▶ _Working data_
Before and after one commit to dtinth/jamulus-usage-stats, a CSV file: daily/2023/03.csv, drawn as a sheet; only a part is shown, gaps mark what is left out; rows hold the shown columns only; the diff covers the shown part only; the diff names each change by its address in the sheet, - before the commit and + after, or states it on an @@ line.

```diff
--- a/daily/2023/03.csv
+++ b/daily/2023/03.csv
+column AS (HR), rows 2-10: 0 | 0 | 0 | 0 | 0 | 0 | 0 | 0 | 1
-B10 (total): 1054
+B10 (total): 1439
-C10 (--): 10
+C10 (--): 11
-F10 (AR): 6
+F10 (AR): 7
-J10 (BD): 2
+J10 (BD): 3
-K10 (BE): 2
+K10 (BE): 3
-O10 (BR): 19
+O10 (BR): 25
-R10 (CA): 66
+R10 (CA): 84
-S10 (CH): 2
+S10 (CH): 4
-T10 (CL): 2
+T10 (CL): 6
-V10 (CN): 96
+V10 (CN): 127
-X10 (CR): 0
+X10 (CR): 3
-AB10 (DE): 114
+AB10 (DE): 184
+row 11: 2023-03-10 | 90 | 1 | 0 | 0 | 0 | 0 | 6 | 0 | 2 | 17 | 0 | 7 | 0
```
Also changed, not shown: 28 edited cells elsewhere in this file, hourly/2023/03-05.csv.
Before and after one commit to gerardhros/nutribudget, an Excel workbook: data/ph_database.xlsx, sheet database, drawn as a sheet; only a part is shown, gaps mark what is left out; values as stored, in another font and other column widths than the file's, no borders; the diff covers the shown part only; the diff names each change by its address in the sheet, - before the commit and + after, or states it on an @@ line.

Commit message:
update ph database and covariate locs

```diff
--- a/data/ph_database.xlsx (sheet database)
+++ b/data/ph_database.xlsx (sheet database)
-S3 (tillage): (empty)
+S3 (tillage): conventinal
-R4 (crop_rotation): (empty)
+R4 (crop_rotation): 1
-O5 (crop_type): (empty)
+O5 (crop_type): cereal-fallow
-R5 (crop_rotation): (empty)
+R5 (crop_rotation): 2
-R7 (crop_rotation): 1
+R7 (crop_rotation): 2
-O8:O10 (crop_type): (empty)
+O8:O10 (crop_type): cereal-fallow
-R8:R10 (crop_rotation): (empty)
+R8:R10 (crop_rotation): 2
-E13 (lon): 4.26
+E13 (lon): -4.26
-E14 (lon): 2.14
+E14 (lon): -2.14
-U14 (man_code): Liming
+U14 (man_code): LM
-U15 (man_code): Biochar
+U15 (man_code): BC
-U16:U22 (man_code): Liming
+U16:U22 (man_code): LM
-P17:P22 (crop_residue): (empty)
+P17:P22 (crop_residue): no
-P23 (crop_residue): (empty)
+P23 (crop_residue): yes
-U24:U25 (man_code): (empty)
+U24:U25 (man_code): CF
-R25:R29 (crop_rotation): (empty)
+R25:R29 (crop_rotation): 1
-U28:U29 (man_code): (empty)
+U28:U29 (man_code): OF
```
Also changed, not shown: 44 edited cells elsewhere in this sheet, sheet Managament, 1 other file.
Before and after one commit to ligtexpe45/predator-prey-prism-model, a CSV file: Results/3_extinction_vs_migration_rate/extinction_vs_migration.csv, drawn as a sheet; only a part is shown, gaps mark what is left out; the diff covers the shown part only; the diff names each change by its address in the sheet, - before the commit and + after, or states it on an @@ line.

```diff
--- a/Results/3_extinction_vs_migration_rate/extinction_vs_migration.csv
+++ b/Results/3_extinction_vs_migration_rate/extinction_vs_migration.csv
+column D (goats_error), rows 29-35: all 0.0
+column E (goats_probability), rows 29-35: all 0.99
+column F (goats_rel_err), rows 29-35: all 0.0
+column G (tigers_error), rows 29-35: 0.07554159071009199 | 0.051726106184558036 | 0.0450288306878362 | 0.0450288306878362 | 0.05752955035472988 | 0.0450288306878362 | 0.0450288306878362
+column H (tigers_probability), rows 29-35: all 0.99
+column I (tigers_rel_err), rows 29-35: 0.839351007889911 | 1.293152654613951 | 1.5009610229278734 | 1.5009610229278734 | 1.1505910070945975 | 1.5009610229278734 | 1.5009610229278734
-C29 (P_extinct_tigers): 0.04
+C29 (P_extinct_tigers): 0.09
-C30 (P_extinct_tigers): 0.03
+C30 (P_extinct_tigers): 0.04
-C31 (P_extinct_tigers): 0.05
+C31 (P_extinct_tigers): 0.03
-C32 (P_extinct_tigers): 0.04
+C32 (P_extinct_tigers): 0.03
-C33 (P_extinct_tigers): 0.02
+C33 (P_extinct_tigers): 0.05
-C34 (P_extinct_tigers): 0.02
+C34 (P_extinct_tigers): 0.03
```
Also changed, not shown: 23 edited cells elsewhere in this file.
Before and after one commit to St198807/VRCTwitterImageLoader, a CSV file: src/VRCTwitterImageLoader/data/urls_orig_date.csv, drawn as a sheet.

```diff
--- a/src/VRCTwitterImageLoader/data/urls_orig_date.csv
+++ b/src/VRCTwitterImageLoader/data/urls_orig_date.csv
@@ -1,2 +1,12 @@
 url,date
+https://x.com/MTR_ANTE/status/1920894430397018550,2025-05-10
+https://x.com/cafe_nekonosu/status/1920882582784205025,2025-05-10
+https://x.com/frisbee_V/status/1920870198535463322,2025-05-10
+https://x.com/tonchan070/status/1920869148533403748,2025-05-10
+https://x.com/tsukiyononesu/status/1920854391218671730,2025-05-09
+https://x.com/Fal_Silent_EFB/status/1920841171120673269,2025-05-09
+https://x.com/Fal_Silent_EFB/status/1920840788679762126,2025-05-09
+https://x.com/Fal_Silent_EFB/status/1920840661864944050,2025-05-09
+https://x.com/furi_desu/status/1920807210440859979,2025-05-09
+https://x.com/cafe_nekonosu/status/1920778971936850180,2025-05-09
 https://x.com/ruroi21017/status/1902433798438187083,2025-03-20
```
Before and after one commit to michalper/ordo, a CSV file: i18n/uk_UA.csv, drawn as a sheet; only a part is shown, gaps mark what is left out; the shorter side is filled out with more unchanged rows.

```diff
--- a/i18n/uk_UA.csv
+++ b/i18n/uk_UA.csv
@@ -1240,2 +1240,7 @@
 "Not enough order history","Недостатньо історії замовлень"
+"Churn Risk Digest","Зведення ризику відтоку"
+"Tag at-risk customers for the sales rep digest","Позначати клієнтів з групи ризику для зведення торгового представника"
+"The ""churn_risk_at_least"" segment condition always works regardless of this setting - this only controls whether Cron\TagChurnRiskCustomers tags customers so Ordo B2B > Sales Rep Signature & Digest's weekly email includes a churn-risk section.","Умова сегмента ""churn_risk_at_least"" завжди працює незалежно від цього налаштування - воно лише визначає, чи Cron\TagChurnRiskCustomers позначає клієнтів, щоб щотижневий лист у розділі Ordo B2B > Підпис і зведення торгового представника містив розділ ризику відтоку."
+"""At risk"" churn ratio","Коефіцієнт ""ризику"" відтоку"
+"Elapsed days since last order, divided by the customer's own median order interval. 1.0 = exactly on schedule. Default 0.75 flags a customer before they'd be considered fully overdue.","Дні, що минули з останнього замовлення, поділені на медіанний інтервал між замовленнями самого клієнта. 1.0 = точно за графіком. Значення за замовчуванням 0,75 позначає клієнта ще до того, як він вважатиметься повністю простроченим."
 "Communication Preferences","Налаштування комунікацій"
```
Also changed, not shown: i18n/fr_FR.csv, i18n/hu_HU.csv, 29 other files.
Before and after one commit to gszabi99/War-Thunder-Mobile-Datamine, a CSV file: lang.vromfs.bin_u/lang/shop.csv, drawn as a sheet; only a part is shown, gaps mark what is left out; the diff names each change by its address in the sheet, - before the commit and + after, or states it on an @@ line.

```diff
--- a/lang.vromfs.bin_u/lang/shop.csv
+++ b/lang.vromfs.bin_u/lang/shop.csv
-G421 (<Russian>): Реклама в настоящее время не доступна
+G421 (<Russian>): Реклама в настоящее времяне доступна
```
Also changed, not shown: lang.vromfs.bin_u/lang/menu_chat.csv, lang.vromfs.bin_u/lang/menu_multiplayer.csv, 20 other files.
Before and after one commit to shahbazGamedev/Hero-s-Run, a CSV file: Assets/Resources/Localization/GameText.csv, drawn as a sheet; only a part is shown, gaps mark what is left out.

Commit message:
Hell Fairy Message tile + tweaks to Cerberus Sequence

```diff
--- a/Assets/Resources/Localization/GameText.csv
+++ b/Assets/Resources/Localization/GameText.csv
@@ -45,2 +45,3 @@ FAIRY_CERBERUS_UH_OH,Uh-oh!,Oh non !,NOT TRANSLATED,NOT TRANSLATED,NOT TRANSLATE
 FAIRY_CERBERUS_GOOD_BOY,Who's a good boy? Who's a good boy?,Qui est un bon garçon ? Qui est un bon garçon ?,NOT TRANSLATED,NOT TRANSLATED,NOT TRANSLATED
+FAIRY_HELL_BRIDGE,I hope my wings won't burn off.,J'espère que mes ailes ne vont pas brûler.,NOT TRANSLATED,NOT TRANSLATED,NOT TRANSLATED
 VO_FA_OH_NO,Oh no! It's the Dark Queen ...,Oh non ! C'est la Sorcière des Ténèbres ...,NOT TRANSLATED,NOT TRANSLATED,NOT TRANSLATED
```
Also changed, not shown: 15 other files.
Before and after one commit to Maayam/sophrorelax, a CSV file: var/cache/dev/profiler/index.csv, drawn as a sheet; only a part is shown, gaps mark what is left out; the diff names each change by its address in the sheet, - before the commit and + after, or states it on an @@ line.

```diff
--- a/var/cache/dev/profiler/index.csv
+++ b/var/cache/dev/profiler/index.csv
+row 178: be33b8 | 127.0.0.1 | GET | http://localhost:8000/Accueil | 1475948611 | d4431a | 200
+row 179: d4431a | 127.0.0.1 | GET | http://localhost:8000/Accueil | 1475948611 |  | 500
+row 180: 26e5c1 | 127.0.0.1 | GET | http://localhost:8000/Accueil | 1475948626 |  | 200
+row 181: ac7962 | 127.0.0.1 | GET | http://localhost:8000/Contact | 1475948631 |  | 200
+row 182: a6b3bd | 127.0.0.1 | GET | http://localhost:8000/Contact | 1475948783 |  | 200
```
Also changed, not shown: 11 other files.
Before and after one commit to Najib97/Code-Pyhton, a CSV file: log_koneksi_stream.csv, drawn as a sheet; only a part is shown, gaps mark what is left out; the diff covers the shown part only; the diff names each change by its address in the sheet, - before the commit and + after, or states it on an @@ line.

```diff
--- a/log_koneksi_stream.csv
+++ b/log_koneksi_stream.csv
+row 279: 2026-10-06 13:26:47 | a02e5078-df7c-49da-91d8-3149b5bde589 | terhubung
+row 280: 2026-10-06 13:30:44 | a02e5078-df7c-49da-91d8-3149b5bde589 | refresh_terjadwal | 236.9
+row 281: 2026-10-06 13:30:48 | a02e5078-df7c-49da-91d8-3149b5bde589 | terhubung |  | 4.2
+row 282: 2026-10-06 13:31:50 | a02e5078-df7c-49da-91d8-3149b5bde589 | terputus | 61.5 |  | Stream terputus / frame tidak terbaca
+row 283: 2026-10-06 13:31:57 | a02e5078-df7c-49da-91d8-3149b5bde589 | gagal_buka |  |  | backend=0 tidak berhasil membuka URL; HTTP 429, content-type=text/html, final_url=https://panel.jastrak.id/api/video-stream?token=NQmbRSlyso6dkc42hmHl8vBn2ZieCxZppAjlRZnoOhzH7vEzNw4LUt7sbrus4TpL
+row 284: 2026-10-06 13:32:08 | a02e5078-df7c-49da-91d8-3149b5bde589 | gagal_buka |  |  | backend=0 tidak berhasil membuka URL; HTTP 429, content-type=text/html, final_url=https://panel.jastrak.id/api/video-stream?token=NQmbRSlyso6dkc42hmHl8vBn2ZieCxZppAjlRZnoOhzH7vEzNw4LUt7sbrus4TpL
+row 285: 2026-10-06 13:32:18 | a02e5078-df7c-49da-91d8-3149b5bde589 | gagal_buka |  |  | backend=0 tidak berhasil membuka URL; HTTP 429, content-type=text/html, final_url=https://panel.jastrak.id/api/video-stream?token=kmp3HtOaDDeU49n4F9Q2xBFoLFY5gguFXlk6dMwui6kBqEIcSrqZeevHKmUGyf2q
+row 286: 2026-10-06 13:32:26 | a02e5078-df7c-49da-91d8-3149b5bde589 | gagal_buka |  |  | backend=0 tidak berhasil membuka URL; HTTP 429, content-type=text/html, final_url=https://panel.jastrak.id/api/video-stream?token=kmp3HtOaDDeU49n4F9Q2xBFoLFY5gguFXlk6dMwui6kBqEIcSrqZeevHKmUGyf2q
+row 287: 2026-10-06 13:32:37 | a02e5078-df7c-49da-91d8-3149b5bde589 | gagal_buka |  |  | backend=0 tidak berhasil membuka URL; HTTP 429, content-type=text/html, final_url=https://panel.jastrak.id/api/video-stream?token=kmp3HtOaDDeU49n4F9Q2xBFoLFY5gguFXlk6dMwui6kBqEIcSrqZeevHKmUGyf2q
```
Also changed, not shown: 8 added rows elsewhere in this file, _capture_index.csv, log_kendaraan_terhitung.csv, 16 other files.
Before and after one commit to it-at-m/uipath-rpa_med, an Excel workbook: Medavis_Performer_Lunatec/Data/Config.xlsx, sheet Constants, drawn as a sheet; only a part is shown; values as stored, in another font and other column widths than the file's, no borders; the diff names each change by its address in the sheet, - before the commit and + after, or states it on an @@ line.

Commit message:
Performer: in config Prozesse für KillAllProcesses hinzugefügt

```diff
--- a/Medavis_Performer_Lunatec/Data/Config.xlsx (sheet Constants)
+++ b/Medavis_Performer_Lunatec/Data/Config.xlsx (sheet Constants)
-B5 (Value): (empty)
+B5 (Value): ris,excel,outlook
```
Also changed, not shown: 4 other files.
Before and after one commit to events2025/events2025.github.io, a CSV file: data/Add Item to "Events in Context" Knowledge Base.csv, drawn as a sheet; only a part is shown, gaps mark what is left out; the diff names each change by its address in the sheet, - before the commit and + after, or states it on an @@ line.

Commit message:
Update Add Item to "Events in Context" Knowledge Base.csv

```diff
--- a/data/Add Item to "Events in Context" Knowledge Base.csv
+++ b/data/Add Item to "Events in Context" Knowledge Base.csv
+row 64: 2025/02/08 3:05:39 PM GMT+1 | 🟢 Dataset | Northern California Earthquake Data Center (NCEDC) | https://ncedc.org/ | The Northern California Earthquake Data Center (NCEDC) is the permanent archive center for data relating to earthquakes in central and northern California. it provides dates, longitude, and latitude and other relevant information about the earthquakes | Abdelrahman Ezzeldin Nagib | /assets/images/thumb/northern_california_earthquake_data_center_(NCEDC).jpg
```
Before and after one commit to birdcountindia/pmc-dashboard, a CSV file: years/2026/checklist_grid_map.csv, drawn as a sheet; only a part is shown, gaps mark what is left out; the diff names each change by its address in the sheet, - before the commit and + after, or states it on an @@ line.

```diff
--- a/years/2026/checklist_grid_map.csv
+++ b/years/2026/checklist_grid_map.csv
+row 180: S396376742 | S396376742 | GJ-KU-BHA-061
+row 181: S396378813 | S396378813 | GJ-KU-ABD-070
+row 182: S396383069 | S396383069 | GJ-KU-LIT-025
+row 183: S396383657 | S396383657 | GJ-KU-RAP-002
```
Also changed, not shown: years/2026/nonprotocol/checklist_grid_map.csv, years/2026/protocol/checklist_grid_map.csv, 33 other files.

▶ _Your objective_
What lines in the data hold the word "empty"? Return them.

▶ _Your solution_
-S3 (tillage): (empty)
-R4 (crop_rotation): (empty)
-O5 (crop_type): (empty)
-R5 (crop_rotation): (empty)
-O8:O10 (crop_type): (empty)
-R8:R10 (crop_rotation): (empty)
-P17:P22 (crop_residue): (empty)
-P23 (crop_residue): (empty)
-U24:U25 (man_code): (empty)
-R25:R29 (crop_rotation): (empty)
-U28:U29 (man_code): (empty)
-B5 (Value): (empty)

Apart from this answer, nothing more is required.